The True Cost of Buying and Owning a Home

The True Cost Of Buying And Owning A Home

Contributed by: Jordan Katje, CFP®

Homeownership is often seen as the American dream, a symbol of stability and financial security. But beyond the initial excitement of house hunting lies the reality of upfront and ongoing expenses that can surprise first-time buyers. This article delves into the true cost of buying and owning a home, helping you make informed decisions before taking the plunge.

Breakdown of Potential Home Costs


Traditionally, a 20% down payment was considered ideal. Today, depending on your loan type and qualifications, it can range from 3% to 20%. A larger down payment lowers your loan amount, reducing your monthly mortgage payment and the total interest paid over the loan term. A smaller down payment, particularly those below 20%, requires you to obtain private mortgage insurance, increasing your monthly cost of owning the home. The average cost of private mortgage insurance ranges from 0.46% to 1.50% of the original loan amount annually and depends heavily on your credit score.

Upfront Costs

While the down payment grabs most of the attention, closing costs add a significant chunk to the initial financial outlay. These fees, ranging from 2% to 5% of the purchase price, cover loan origination charges, title searches, appraisals, and establishing escrow. Factor in potential home inspection fees, and you’re looking at a hefty sum on top of the down payment.

Ongoing Expenses

Once you settle in, the monthly bills start rolling in. Property taxes are a major expense, varying based on location and home value. The average property tax rate nationwide is 1.0% of a home’s value and increases to an average of 1.32% for the state of Michigan according to the US Census Bureau 2022 American Community Survey. Homeowner’s insurance protects your investment, and its cost depends on factors like your home’s size, location, and rebuild value. You’ll also be responsible for utilities like electricity, gas, water/sewer, garbage collection, and potentially internet and cable.

Maintenance and Repairs

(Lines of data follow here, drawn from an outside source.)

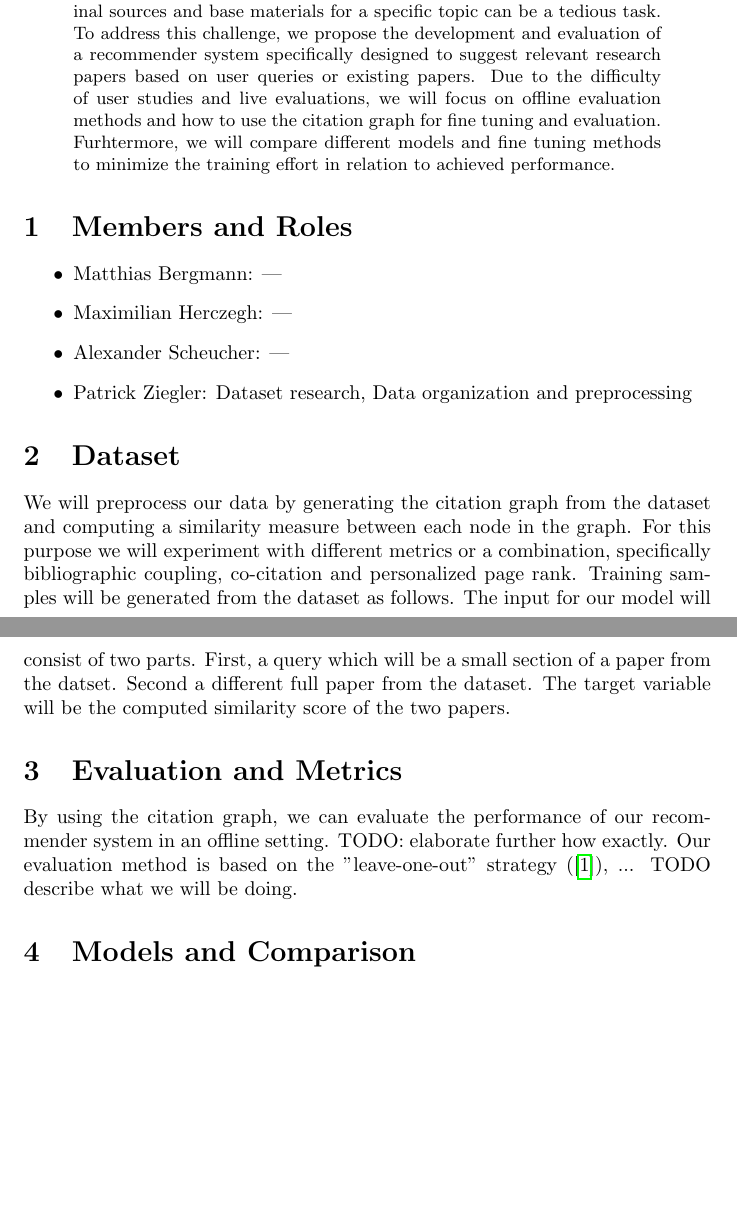
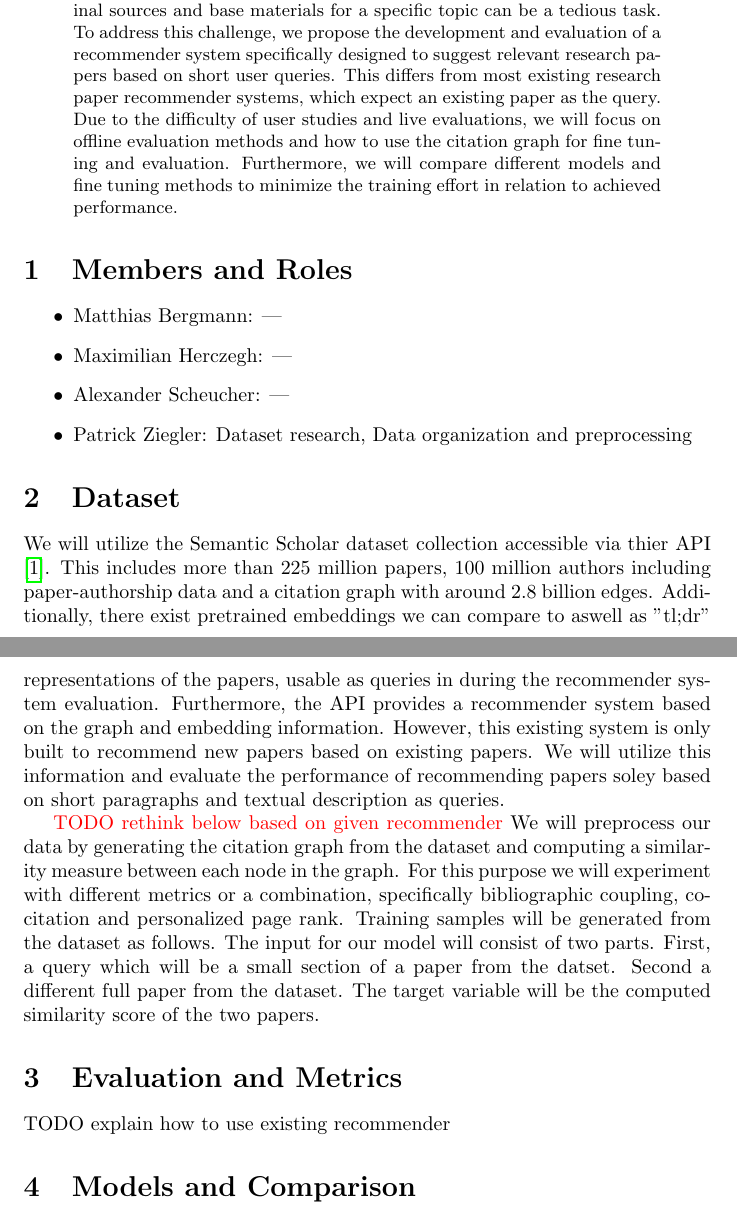
Before and after one commit to PatrickZ1/Scientific-Paper-Recommender, a LaTeX paper (design_document.tex): two parts of pages 1 and 2 of 4, joined at a grey line, cut so that both start at the same text, the shorter picture padded with empty space. Compiled offline with pdfLaTeX.

Commit message:
short dataset paragraph

```diff
--- a/design_document.tex
+++ b/design_document.tex
@@ -3,10 +3,10 @@
 \usepackage{hyperref}
 \usepackage{tikz}
 \usetikzlibrary{arrows.meta,positioning,shapes.geometric,fit}
-\usepackage[backend=biber,style=numeric,sortcites,sorting=nty,backref,natbib,hyperref]{biblatex}
+\usepackage[backend=biber,style=numeric,sorting=none,sortcites,backref,natbib,hyperref]{biblatex}
 \addbibresource{references.bib}
 
-\title{Design Document - Recommender System for Research Papers \\ \small Group 17}
+\title{Design Document - Recommender System for Research Papers \newline\newline \small Group 17}
 \author{
   Matthias Bergmann (matr. nr.) \and
     Maximilian Herczegh (matr. nr.) \and
@@ -23,9 +23,10 @@
   With the evergrowing amount of research papers being published, it becomes increasingly difficult for researchers to
   stay updated in their respective fields and discover relevant literature. Especially finding the original sources and
   base materials for a specific topic can be a tedious task. To address this challenge, we propose the development and
-  evaluation of a recommender system specifically designed to suggest relevant research papers based on user queries or
-  existing papers. Due to the difficulty of user studies and live evaluations, we will focus on offline evaluation
-  methods and how to use the citation graph for fine tuning and evaluation. Furhtermore, we will compare different models
+  evaluation of a recommender system specifically designed to suggest relevant research papers based on short user
+  queries. This differs from most existing research paper recommender systems, which expect an existing paper as the
+  query. Due to the difficulty of user studies and live evaluations, we will focus on offline evaluation methods and how
+  to use the citation graph for fine tuning and evaluation. Furthermore, we will compare different models
   and fine tuning methods to minimize the training effort in relation to achieved performance.
 \end{abstract}
 
@@ -38,14 +39,20 @@
 \end{itemize}
 
 \section{Dataset}
+We will utilize the Semantic Scholar dataset collection accessible via thier API \cite{lo-wang-2020-s2orc}. This
+includes more than 225 million papers, 100 million authors including paper-authorship data and a citation graph with
+around 2.8 billion edges. Additionally, there exist pretrained embeddings we can compare to aswell as "tl;dr"
+representations of the papers, usable as queries in during the recommender system evaluation. Furthermore, the API
+provides a recommender system based on the graph and embedding information. However, this existing system is only built
+to recommend new papers based on existing papers. We will utilize this information and evaluate the performance of
+recommending papers soley based on short paragraphs and textual description as queries.
 
+  {\color{red}TODO rethink below based on given recommender}
 We will preprocess our data by generating the citation graph from the dataset and computing a similarity measure between each node in the graph. For this purpose we will experiment with different metrics or a combination, specifically bibliographic coupling, co-citation and personalized page rank.
 Training samples will be generated from the dataset as follows. The input for our model will consist of two parts. First, a query which will be a small section of a paper from the datset. Second a different full paper from the dataset. The target variable will be the computed similarity score of the two papers.
 
 \section{Evaluation and Metrics}
-By using the citation graph, we can evaluate the performance of our recommender system in an offline setting. TODO:
-elaborate further how exactly. Our evaluation method is based on the "leave-one-out" strategy
-(\cite{EkstrandResearchLists}), ... TODO describe what we will be doing.
+TODO explain how to use existing recommender
 
 \section{Models and Comparison}
 
```
Also changed, not shown: references.bib (+13 -0 lines), design_document.tex (2 more changed lines).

Owning a home means becoming your own landlord, responsible for upkeep and repairs. Budget for regular maintenance like lawn care, gutter cleaning, and chimney inspections. Unexpected breakdowns, like a failing furnace or leaky roof, can be costly. Setting aside money for a home maintenance fund can ease the financial burden when these issues arise. A good estimate for annual home maintenance and repair costs is 1% to 2% of the home’s value.

HOA Fees and Special Assessments

For those living in planned communities, homeowner’s association (HOA) fees are a monthly expense that cover common area maintenance and amenities. Occasionally, HOAs may levy special assessments for unforeseen repairs or upgrades, adding to your costs.

Real Life Example

Now that we have broken down and explained the typical costs of buying and owning a home, let’s look at an example to better understand how this plays out in the real world. Below is a real example of the upfront costs and ongoing expenses for an individual who purchased a $400,000 home last year. Please keep in mind that this is one person’s experience and that many of these expenses depend on various situation-specific factors.


The homeowner above had a strong desire to avoid private mortgage insurance and, therefore, made a 20% downpayment, which resulted in an $80,000 outflow. After adding closing costs, this homeowner had to come up with $94,000 just to cover upfront costs. After the upfront costs, the homeowner spent $43,310 on home-related expenses in their first full year of owning the home. These costs are often surprising to home buyers, which is why it is important to be aware of them before making one of the largest decisions of your life.


You can make informed financial decisions by understanding the true cost of homeownership. Carefully analyze your budget, considering not just the monthly mortgage payment but also ongoing expenses and potential maintenance costs. Remember, homeownership is a long-term commitment, and financial preparedness is key to turning the dream of owning a home into a reality. If you have questions about your financial preparedness, reach out to our team, which remains ready and available to assist.


Share this post with your friends